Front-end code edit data
------------------------------------------------------------------------

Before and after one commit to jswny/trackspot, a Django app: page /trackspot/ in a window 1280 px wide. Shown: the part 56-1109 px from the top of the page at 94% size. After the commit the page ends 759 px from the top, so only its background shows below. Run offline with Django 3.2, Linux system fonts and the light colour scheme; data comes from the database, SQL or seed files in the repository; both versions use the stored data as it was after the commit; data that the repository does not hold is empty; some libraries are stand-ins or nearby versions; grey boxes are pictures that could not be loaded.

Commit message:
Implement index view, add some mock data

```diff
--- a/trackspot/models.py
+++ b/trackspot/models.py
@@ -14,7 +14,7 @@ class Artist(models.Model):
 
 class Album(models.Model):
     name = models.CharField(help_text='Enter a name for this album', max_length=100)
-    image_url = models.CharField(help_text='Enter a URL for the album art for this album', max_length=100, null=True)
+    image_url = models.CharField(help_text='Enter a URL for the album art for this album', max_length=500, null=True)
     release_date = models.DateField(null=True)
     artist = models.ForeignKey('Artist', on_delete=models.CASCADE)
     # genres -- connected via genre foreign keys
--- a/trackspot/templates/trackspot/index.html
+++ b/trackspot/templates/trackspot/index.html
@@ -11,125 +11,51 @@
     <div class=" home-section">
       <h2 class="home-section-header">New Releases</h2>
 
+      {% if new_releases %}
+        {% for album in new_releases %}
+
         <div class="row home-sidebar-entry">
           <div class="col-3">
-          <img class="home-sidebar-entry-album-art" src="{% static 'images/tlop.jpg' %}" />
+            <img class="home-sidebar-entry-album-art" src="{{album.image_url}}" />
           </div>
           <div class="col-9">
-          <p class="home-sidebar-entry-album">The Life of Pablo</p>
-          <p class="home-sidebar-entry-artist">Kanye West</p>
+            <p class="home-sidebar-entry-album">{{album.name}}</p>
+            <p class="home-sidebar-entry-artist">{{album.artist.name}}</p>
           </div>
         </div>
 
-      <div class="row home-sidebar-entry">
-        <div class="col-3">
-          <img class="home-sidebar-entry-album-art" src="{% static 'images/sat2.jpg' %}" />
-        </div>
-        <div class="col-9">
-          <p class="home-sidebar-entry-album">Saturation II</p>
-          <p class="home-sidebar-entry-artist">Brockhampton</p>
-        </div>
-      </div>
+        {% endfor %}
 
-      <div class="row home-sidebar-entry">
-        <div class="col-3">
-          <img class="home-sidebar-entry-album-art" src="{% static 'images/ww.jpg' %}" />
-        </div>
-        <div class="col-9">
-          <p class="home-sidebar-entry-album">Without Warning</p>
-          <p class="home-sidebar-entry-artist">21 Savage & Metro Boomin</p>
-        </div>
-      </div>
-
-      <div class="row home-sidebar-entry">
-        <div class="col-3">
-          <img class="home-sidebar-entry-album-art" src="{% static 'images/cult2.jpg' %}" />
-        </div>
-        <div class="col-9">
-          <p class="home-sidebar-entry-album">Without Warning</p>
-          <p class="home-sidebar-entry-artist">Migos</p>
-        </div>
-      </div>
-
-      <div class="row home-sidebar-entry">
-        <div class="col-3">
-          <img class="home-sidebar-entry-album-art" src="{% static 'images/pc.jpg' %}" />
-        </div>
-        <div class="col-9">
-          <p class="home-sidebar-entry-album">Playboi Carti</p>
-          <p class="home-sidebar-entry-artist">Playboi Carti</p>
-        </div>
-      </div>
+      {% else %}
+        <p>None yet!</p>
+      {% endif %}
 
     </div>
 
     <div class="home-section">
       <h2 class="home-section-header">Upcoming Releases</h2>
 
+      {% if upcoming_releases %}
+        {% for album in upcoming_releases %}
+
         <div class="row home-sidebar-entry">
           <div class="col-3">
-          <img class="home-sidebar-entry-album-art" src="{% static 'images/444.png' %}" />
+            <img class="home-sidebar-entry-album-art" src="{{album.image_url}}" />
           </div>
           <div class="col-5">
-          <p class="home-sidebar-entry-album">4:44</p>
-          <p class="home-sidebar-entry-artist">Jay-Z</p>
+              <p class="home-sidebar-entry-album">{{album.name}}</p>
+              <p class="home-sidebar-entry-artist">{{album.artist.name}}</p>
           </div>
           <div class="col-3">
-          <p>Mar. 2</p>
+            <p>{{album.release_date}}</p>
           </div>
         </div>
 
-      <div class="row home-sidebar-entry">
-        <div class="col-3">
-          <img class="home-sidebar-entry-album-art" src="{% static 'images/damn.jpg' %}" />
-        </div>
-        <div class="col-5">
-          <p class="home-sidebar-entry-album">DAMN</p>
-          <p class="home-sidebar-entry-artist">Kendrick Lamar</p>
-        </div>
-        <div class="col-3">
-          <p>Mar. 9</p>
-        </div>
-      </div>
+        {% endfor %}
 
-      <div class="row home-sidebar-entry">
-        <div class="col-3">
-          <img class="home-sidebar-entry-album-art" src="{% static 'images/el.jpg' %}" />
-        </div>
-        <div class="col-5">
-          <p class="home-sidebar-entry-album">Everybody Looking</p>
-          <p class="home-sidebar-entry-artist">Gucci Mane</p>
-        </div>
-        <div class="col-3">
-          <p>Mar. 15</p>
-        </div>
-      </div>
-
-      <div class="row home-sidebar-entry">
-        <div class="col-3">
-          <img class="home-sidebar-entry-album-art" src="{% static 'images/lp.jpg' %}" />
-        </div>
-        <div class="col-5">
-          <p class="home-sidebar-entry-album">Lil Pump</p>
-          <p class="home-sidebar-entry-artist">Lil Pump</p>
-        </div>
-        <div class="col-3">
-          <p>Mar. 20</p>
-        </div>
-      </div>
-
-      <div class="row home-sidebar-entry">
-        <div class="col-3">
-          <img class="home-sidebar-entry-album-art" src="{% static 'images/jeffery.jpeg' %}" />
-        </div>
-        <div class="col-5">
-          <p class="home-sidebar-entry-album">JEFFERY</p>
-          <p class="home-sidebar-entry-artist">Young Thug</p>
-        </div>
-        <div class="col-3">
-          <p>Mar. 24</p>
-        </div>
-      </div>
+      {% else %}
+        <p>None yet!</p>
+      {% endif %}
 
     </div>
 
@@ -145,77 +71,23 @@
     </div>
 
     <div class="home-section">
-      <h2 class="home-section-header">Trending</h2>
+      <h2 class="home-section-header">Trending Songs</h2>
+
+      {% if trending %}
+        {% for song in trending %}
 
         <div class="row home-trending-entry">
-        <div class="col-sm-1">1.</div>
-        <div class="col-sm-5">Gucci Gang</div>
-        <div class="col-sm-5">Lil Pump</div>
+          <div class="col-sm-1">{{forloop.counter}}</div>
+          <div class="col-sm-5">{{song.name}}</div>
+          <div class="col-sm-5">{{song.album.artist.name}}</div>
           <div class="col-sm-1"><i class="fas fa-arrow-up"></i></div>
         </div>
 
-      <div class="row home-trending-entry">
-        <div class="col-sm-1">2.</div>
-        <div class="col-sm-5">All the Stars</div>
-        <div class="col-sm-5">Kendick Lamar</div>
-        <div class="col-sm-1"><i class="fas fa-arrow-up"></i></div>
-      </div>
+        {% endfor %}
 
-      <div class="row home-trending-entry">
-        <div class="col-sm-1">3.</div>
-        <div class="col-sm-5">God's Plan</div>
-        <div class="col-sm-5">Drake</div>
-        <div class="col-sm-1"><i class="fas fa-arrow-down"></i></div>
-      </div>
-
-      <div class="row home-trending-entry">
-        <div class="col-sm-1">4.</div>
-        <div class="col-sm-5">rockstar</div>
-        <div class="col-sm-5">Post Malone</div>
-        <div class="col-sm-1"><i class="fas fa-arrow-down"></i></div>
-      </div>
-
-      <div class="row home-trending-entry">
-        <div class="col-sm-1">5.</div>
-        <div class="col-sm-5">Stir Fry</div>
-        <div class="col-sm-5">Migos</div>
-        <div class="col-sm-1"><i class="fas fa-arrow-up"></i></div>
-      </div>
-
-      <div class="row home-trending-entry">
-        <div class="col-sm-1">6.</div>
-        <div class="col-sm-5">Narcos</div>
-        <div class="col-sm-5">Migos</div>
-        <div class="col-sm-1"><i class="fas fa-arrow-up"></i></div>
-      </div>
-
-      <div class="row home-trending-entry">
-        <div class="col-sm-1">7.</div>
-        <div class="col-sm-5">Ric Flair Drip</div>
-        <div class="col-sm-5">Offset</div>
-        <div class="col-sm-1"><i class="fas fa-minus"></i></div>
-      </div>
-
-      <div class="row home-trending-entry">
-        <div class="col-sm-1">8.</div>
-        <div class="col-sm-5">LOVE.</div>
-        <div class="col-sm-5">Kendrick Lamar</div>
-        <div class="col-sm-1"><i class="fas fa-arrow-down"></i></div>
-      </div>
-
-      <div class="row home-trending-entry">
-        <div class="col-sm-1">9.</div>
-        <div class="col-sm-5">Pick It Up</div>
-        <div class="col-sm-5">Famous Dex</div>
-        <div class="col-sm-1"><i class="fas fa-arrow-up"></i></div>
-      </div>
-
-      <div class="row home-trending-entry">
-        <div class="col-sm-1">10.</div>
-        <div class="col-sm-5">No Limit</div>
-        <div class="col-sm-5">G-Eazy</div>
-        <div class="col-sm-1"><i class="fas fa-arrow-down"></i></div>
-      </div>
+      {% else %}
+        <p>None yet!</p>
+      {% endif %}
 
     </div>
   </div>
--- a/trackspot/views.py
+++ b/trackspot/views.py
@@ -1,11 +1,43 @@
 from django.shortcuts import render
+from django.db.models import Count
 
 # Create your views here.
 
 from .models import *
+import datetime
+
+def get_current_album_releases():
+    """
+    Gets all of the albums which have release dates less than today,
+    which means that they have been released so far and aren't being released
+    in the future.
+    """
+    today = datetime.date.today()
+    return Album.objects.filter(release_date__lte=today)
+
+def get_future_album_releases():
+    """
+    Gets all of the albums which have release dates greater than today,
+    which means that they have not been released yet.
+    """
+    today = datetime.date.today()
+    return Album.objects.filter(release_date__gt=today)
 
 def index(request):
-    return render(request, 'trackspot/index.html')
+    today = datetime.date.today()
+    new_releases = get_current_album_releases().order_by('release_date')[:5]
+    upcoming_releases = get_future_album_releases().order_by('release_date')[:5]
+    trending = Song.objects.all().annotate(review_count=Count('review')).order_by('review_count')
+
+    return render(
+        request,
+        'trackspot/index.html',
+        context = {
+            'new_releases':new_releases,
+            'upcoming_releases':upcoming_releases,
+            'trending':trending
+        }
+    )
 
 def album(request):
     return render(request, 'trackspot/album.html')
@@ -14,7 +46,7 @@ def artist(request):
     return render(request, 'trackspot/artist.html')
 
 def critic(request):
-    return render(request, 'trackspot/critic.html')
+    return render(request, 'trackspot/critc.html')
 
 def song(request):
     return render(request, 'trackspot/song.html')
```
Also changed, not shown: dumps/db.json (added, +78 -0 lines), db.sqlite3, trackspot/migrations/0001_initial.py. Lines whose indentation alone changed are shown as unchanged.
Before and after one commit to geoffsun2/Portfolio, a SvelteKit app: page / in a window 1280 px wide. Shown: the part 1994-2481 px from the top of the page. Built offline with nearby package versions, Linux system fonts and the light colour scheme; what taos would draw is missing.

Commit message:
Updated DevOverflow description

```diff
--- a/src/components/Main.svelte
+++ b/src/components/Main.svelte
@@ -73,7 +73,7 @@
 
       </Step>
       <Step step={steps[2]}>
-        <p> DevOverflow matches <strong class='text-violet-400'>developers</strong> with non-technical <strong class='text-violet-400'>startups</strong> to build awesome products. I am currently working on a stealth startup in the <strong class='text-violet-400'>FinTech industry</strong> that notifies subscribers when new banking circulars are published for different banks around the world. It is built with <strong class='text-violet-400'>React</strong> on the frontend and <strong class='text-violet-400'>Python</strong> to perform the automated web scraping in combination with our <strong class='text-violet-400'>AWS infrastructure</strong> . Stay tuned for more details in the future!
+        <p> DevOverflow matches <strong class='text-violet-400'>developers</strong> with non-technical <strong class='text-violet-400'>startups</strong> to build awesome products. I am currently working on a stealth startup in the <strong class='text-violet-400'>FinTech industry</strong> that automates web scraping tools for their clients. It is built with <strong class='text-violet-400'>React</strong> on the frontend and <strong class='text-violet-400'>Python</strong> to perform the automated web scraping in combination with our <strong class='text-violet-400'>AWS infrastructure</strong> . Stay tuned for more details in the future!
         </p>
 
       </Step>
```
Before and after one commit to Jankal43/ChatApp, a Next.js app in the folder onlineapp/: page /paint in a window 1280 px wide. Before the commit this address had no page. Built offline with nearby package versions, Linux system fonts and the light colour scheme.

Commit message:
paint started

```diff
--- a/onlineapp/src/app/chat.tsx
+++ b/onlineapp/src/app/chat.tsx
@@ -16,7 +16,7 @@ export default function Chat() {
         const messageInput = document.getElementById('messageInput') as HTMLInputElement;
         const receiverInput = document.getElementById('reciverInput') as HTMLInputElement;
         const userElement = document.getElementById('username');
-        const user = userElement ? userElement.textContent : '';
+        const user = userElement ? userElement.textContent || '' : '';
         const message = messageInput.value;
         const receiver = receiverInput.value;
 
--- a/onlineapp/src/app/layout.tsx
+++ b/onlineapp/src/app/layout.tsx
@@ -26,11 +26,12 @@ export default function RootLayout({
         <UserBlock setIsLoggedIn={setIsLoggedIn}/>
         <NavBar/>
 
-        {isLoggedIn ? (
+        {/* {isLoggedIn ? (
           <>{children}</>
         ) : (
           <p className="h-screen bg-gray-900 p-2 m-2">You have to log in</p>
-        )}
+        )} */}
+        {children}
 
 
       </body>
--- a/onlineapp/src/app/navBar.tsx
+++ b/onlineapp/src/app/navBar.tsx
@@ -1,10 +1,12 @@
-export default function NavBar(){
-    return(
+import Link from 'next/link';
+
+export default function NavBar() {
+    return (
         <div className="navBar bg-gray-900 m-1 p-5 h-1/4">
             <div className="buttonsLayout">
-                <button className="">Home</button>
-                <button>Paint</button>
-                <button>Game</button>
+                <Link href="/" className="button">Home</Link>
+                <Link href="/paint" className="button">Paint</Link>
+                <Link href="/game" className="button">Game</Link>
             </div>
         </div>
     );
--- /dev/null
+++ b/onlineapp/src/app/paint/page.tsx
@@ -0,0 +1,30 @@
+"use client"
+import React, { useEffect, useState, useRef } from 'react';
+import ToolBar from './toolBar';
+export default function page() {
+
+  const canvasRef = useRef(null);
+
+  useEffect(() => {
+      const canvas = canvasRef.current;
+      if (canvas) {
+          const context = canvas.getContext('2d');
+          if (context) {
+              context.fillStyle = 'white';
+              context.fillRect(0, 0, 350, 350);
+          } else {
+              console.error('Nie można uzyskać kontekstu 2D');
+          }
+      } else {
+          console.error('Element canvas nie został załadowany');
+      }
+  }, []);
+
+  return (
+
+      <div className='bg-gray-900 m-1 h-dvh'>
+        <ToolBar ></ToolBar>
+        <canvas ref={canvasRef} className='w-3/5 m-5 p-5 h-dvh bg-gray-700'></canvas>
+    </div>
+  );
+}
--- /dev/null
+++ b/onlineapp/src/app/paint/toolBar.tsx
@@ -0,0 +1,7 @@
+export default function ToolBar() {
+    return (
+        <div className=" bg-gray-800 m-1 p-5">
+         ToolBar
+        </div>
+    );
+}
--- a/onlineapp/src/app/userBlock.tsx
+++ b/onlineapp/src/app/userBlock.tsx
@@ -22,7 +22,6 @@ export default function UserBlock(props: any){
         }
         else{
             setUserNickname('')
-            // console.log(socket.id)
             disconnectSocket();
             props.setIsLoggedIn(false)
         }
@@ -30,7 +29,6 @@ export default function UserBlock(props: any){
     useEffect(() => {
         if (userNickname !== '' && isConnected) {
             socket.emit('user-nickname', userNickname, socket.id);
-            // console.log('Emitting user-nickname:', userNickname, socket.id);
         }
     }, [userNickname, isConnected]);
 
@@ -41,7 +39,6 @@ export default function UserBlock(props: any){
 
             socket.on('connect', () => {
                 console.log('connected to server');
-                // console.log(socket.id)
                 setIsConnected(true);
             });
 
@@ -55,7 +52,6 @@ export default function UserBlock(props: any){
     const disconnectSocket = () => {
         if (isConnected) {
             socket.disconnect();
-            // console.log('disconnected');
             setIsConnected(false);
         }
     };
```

------------------------------------------------------------------------

WORK INSTRUCTION: Check each line of the entries above, and show every one holding the word "request".

THE ANSWER:
 def index(request):
-    return render(request, 'trackspot/index.html')
+        request,
 def album(request):
     return render(request, 'trackspot/album.html')
@@ -14,7 +46,7 @@ def artist(request):
     return render(request, 'trackspot/artist.html')
 def critic(request):
-    return render(request, 'trackspot/critic.html')
+    return render(request, 'trackspot/critc.html')
 def song(request):
     return render(request, 'trackspot/song.html')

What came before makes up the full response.